Saved data entries —

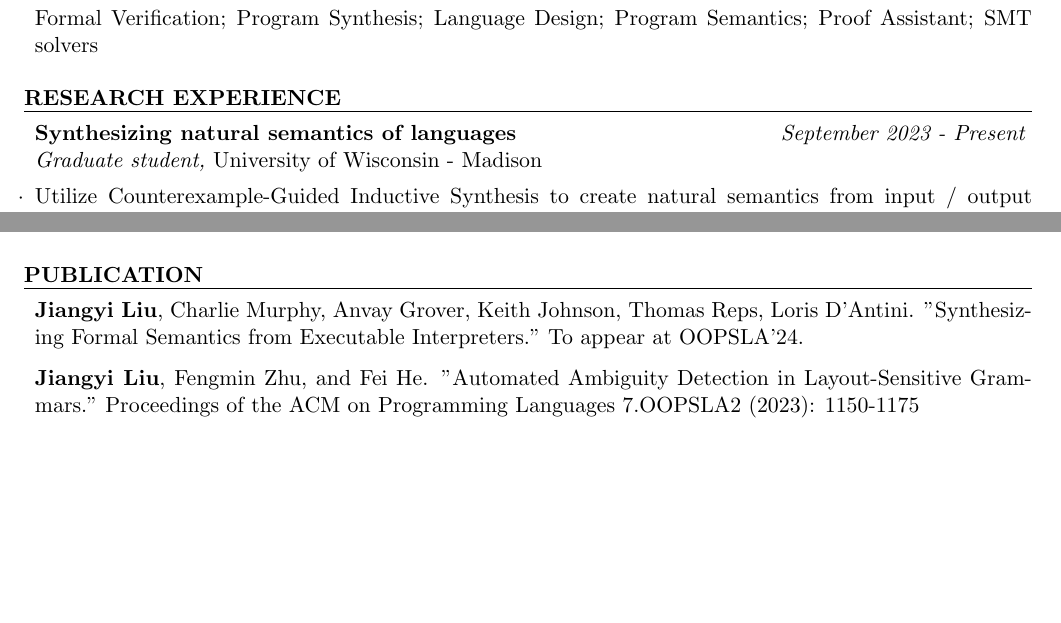
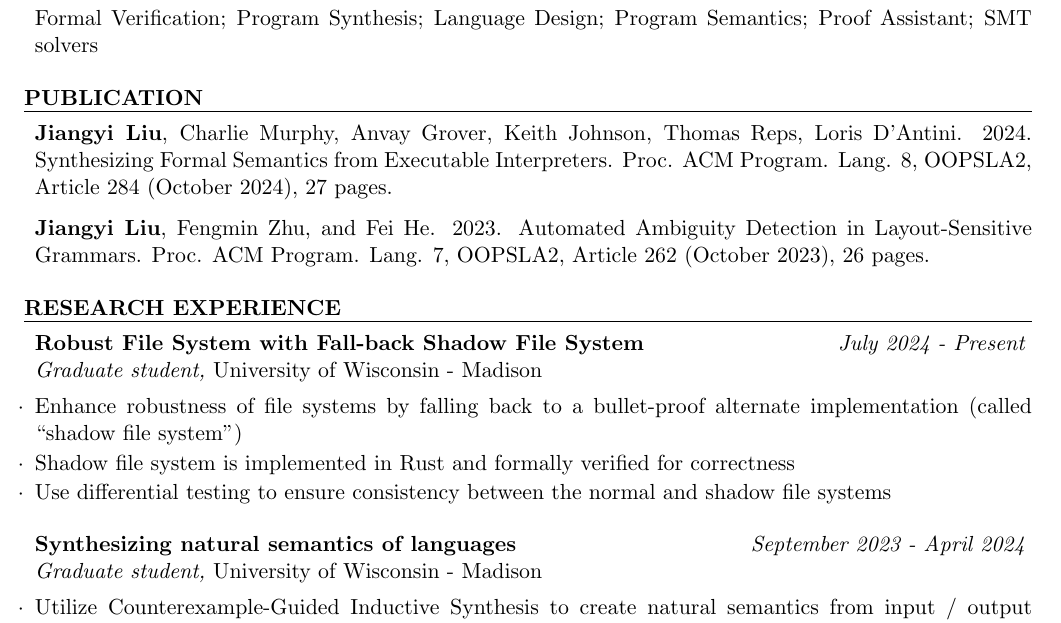
Before and after one commit to panda2134/cv-academic, a LaTeX CV (main.tex): two parts of pages 1 and 2 of 2 before the commit and part of page 1 of 3 after it, the two joined at a grey line, cut so that both start at the same text, the shorter picture padded with empty space. Compiled offline with pdfLaTeX.

Commit message:
shadowfs project

```diff
--- a/main.tex
+++ b/main.tex
@@ -82,6 +82,23 @@ Formal Verification; Program Synthesis; Language Design; Program Semantics; Proo
 
 \end{rSection}
 
+%----------------------------------------------------------------------------------------
+%----------------------------------------------------------------------------------------
+%	Publication SECTION
+%----------------------------------------------------------------------------------------
+\begin{rSection}{Publication}
+
+% \begin{rSubsection}{}{}{}
+
+  \textbf{Jiangyi Liu}, Charlie Murphy, Anvay Grover, Keith Johnson, Thomas Reps, Loris D'Antini. 2024. Synthesizing Formal Semantics from Executable Interpreters. Proc. ACM Program. Lang. 8, OOPSLA2, Article 284 (October 2024), 27 pages.
+
+  \textbf{Jiangyi Liu}, Fengmin Zhu, and Fei He. 2023. Automated Ambiguity Detection in Layout-Sensitive Grammars. Proc. ACM Program. Lang. 7, OOPSLA2, Article 262 (October 2023), 26 pages.
+% \end{rSubsection}
+
+
+\end{rSection}
+
+
 
 
 %	Research Experience SECTION
@@ -89,7 +106,14 @@ Formal Verification; Program Synthesis; Language Design; Program Semantics; Proo
 
 \begin{rSection}{Research Experience}
 
-\begin{rSubsection}{Synthesizing natural semantics of languages}{\em \Sept 2023 - Present}{Graduate student, \textup{University of Wisconsin - Madison}}{}
+\begin{rSubsection}{Robust File System with Fall-back Shadow File System}{\em \Jul 2024 - Present}{Graduate student, \textup{University of Wisconsin - Madison}}{}
+
+\item Enhance robustness of file systems by falling back to a bullet-proof alternate implementation (called ``shadow file system'')
+\item Shadow file system is implemented in Rust and formally verified for correctness
+\item Use differential testing to ensure consistency between the normal and shadow file systems
+\end{rSubsection}
+
+\begin{rSubsection}{Synthesizing natural semantics of languages}{\em \Sept 2023 - \Apr 2024}{Graduate student, \textup{University of Wisconsin - Madison}}{}
 
 \item Utilize Counterexample-Guided Inductive Synthesis to create natural semantics from input / output examples
 \item Formalize the synthesis of semantics as SyGuS problems
@@ -154,26 +178,6 @@ Formal Verification; Program Synthesis; Language Design; Program Semantics; Proo
 \end{rSubsection}
 
 \end{rSection}
-
-%----------------------------------------------------------------------------------------
-%----------------------------------------------------------------------------------------
-%	Publication SECTION
-%----------------------------------------------------------------------------------------
-\begin{rSection}{Publication}
-  % Please follow IEEE format, use DOI.
-
-% \begin{rSubsection}{}{}{}
-
-  \textbf{Jiangyi Liu}, Charlie Murphy, Anvay Grover, Keith Johnson, Thomas Reps, Loris D'Antini. "Synthesizing Formal Semantics from Executable Interpreters." To appear at OOPSLA'24.
-
-
-  \textbf{Jiangyi Liu}, Fengmin Zhu, and Fei He. "Automated Ambiguity Detection in Layout-Sensitive Grammars." Proceedings of the ACM on Programming Languages 7.OOPSLA2 (2023): 1150-1175
-
-% \end{rSubsection}
-
-
-\end{rSection}
-
 %----------------------------------------------------------------------------------------
 %	Scholarship and Rewards Section
 %----------------------------------------------------------------------------------------
```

Required work — Say how many lines in the entries above contain the string "Publication". Give the number by itself.

Exercise output — 4